“Currently, we don’t know the percentage the Federal Government would propose as its share of the new allocation formula. I believe that would have to be determined after due consultations between the finance minister and the President.”
A source close to one of the governors, however, said, the governors had yet to sit on the matter and, therefore, they had not taken a position on the proposal by the local governments.
The source added, “Of recent, the local governments have been trying to find some level of independence and they think they can only do that by attacking governors. I don’t think that is a good strategy.”
Meanwhile, spokesperson for the RMAFC, Ibrahim Mohammed, could not be immediately reached as of press time, but a top official in the commission informed one of our correspondents on Friday that the revenue sharing formula review committee would begin work immediately after a retreat meant to prepare them for the task.
The source said, “The committees’ work is a continuous process and not on an ad hoc basis. The public will be informed when it is time to make presentations, town hall meetings, visitations and other procedures. But at the moment we have not got to that stage.
“For now, there will be a retreat where all the members of the committees will be directed on the mandate of the committees. It is after that the major work will start.”
A former Deputy Governor of the Central Bank of Nigeria, Dr Obadiah Mailafia, however, said instead of focusing on the sharing formula, the three tiers of government should focus on how to increase their revenues.

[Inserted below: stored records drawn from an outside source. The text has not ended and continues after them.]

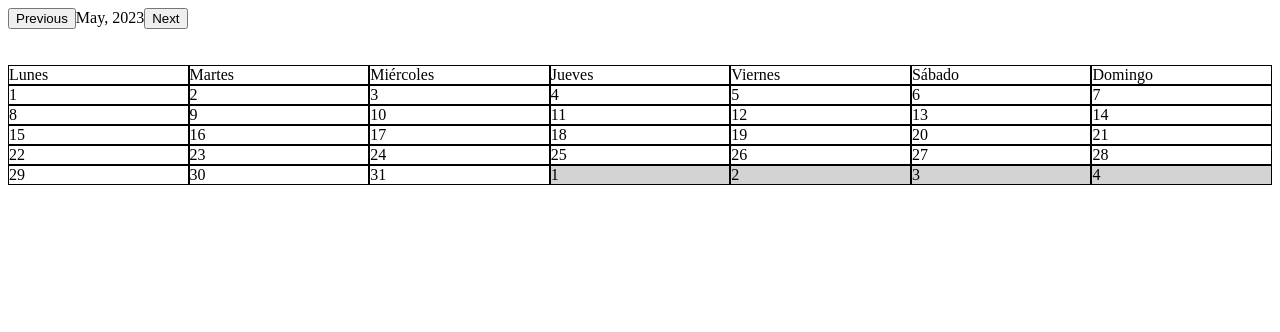
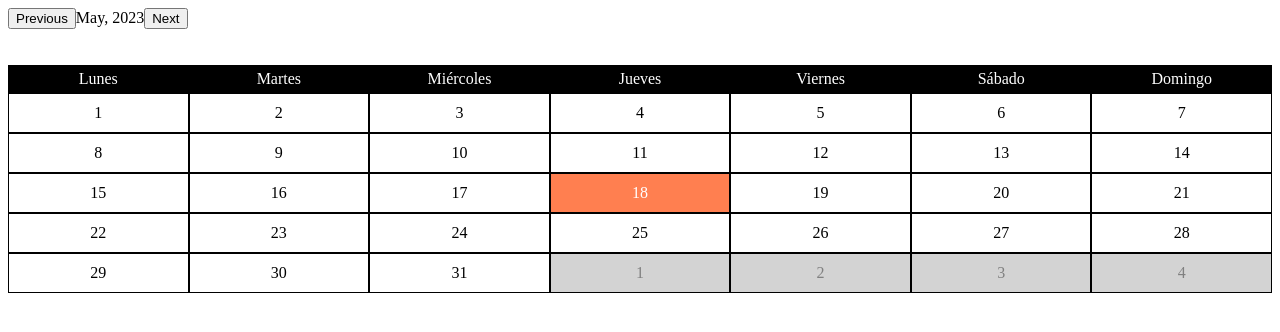
Before and after one commit to Pabloccm9/pmcm-angular-calendar-event, an Angular app: page / in a window 1280 px wide. Shown: the top 332 px of the page. Built offline with nearby package versions, Linux system fonts and the light colour scheme.

Commit message:
feat: First style changes

```diff
--- a/src/app/app.component.html
+++ b/src/app/app.component.html
@@ -10,9 +10,12 @@
         <span *ngFor="let day of daysOfWeek">{{day}}</span>
     </div>
     <div class="week" *ngFor="let week of daysPerWeek">
-        <div  *ngFor="let day of week" (click)="openModalNewEvent(day)">
-            <div [ngClass]="{'disabledDay': day.outOfMonth}">{{day.date | date: 'd'}}</div>
-        </div>
+        <ng-container  *ngFor="let day of week">
+            <div (click)="openModalNewEvent(day)" [ngClass]="{
+                'disabledDay': day.outOfMonth,
+                'activeDay': isSameDay(day.date)
+            }"><span>{{day.date | date: 'd'}}</span></div>
+        </ng-container>
     </div>
 </div>
 <div *ngIf="isAddingEvent">
--- a/src/app/app.component.scss
+++ b/src/app/app.component.scss
@@ -2,11 +2,34 @@
     display: flex;
     width: 100%;
     > div, span {
+        display: flex;
+        justify-content: center;
         width: 14.3%;
-        border: 1px black solid;
+        padding: 5px 0px;
+    }
+
+    > div{
+        border: 0.5px black solid;
+    }
+    background-color: none;
+}
+
+.days {
+    background-color: black;
+    color: white;
+
+    > span {
+        display: flex;
+        justify-content: center;
     }
 }
 
 .disabledDay {
     background-color: lightgray;
+    color: gray;
 }
+
+.activeDay {
+    background-color: coral;
+    color: white;
+}
--- a/src/app/app.component.ts
+++ b/src/app/app.component.ts
@@ -1,4 +1,4 @@
-import { Component, Input } from '@angular/core';
+import { Component, Input, HostListener } from '@angular/core';
 import { UntypedFormControl, UntypedFormGroup } from '@angular/forms';
 import { CustomEvent } from './utils/models/custom-event';
 import { DaysPerWeek } from './utils/models/days-per-week';
@@ -10,6 +10,19 @@ import { DaysPerWeek } from './utils/models/days-per-week';
 })
 export class AppComponent {
   @Input() events!: CustomEvent[];
+
+  // clickInside() {
+  //   console.log("clicked inside");
+  //   this.isAddingEvent = true;
+  // }
+
+  // @HostListener('document:click')
+  // clickout() {
+  //   if (!this.isAddingEvent) {
+  //     console.log("clicked outside");
+  //   }
+  //   this.isAddingEvent = false;
+  // }
 
   constructor() {
     this._initializeForm();
@@ -67,11 +80,10 @@ export class AppComponent {
 
    public openModalNewEvent(day: DaysPerWeek) {
     if(day.outOfMonth) {
-      this.currentDate = new Date(day.date);
       this.daysPerWeek = this.getWeeksInMonth(day.date.getFullYear(), day.date.getMonth())
     }
-     this.isAddingEvent = true;
-     console.log("Dia seleccionado", day)
+    this.currentDate = new Date(day.date);
+    this.isAddingEvent = true;
    }
 
    public saveEvent(e: Event) {
@@ -83,6 +95,12 @@ export class AppComponent {
      this.isAddingEvent = false;
      this._initializeForm();
    }
+
+   public isSameDay(selectedDay: Date):boolean {
+    return selectedDay.getFullYear() === this.currentDate.getFullYear() &&
+      selectedDay.getMonth() === this.currentDate.getMonth() &&
+      selectedDay.getDate() === this.currentDate.getDate();
+  }
 
    public change(e: Event) {
      console.log("change", e);
```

He added, “I think it’s sad that nobody is proposing ideas on how to bake a bigger national cake. The obsession is, rather, on how they will share an ever diminishing cake. The real issue, in my opinion, should be on how to grow the economy so as to boost long-term revenues. The revenue allocation formula is a second-order issue.”